**Task to complete**
Copy all lines holding the word "email" from the entries.

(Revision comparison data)
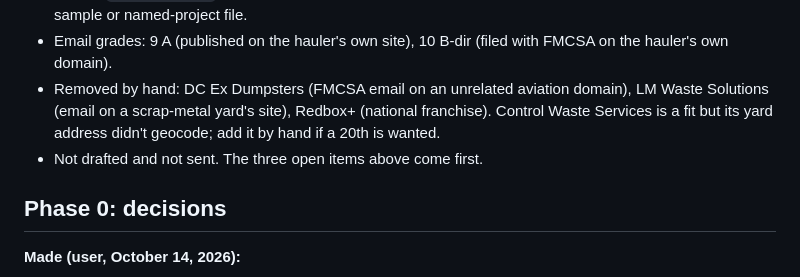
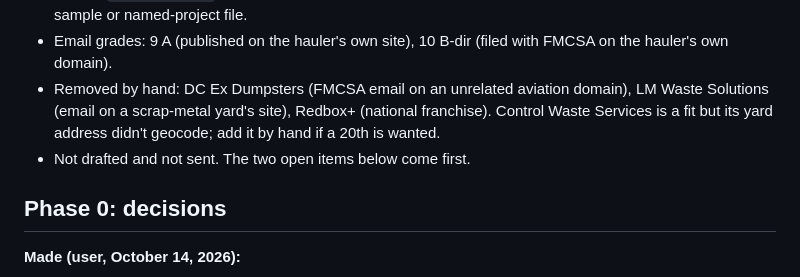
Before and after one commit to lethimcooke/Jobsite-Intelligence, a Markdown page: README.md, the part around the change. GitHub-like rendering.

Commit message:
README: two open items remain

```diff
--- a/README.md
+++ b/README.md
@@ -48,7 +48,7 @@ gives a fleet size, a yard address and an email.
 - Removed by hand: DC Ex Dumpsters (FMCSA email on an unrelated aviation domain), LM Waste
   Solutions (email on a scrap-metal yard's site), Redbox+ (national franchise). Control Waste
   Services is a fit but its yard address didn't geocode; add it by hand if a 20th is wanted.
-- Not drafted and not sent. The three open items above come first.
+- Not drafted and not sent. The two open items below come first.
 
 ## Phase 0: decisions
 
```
...
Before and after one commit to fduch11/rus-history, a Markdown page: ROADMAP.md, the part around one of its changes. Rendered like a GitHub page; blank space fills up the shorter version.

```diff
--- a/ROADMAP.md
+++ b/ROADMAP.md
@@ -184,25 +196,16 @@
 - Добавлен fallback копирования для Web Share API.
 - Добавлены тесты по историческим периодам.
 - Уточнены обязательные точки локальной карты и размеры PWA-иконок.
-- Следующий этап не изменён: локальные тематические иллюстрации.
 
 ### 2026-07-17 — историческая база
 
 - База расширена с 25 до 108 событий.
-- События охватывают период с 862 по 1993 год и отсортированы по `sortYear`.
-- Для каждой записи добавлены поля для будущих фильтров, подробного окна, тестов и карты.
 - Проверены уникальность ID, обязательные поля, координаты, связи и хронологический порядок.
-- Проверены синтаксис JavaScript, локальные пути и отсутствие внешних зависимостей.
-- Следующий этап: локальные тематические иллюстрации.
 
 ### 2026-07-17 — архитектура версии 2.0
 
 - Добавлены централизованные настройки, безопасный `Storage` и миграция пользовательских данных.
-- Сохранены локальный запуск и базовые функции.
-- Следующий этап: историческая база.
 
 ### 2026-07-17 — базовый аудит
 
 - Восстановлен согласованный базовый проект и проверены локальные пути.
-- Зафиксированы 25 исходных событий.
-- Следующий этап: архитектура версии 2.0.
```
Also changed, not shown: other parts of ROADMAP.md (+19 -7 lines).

**Answer space**
@@ -48,7 +48,7 @@ gives a fleet size, a yard address and an email.
 - Removed by hand: DC Ex Dumpsters (FMCSA email on an unrelated aviation domain), LM Waste
   Solutions (email on a scrap-metal yard's site), Redbox+ (national franchise). Control Waste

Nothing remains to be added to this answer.